* _Items from a data source_:
*-*-*

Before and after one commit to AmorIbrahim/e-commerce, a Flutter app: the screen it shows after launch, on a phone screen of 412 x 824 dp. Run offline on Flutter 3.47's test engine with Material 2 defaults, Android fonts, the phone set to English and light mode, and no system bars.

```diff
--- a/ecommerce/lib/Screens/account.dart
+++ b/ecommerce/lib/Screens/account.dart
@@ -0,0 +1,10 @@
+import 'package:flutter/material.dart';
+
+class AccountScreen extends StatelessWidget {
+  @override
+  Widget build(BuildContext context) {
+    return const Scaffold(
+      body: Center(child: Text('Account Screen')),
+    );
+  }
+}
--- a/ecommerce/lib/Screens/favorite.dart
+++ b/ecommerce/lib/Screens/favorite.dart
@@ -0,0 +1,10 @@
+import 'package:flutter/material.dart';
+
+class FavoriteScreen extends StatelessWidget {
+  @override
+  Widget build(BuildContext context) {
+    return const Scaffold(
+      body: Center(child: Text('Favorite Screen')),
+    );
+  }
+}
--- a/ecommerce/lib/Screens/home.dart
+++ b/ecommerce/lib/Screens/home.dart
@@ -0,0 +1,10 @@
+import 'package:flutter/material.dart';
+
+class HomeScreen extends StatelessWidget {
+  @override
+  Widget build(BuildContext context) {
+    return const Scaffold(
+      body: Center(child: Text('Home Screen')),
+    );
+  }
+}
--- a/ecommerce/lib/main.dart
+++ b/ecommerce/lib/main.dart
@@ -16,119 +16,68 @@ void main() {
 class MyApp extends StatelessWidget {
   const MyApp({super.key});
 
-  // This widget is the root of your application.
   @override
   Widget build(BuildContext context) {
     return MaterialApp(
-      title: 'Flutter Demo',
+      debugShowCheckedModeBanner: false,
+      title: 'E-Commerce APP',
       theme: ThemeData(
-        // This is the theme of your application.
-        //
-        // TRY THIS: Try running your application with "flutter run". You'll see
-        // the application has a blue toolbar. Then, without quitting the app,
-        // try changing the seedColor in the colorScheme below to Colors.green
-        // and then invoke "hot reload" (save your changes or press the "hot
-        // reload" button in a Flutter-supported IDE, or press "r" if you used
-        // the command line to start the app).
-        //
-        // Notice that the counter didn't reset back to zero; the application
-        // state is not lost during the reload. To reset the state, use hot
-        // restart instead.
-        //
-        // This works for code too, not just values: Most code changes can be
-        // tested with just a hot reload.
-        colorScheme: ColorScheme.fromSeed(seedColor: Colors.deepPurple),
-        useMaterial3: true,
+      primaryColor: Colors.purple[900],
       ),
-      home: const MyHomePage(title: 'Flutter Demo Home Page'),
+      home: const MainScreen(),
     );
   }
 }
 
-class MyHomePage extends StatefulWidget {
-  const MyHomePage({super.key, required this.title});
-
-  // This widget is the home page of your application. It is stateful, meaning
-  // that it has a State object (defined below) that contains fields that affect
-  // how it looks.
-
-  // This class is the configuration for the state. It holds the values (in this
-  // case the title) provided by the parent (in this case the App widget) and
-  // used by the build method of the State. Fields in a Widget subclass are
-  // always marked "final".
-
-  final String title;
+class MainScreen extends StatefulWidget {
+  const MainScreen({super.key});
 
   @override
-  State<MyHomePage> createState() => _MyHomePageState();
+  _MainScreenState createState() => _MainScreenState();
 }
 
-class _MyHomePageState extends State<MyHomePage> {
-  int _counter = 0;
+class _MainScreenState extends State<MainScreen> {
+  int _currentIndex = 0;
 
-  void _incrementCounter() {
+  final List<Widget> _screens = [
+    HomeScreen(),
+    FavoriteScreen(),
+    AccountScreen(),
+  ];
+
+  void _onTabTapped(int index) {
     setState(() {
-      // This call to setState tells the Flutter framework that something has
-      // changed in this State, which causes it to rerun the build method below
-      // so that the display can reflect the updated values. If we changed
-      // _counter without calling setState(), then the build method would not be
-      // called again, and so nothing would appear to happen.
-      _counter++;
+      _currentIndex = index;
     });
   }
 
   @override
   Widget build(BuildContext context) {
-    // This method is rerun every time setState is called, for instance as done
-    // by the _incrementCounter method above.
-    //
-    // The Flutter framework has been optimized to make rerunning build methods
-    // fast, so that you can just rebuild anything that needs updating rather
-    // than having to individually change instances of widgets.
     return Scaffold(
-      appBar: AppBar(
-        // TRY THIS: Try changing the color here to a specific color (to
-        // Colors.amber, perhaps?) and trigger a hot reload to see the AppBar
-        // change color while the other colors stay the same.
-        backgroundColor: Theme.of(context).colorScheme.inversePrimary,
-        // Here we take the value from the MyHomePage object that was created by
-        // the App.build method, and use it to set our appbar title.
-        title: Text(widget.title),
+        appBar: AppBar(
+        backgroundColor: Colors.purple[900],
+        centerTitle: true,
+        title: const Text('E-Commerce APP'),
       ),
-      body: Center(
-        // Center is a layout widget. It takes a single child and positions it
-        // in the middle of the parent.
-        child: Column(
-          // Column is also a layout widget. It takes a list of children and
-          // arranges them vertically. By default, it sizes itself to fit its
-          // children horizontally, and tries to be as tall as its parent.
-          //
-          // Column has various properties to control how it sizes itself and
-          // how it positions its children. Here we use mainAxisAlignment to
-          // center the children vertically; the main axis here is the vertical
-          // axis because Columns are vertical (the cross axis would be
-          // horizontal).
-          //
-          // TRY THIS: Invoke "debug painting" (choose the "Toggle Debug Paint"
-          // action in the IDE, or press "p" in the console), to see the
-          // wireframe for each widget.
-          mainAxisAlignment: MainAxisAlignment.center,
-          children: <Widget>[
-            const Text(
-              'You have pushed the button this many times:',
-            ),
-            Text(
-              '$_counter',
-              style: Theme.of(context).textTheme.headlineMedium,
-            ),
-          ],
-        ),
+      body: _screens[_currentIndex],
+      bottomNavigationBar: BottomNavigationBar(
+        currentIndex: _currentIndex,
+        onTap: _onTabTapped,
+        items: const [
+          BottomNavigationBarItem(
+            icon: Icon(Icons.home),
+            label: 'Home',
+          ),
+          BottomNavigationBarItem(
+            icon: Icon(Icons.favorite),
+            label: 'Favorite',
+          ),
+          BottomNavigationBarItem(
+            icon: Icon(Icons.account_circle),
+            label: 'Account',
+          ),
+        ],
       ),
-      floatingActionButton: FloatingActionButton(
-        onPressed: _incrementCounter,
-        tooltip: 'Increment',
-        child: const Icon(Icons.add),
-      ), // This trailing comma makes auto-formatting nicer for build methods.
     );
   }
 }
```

*-*-*

* _What needs to be done_: Collect the lines of the records that include the string "reload".

* _Solved problem_:
-        // and then invoke "hot reload" (save your changes or press the "hot
-        // reload" button in a Flutter-supported IDE, or press "r" if you used
-        // state is not lost during the reload. To reset the state, use hot
-        // tested with just a hot reload.
-        // Colors.amber, perhaps?) and trigger a hot reload to see the AppBar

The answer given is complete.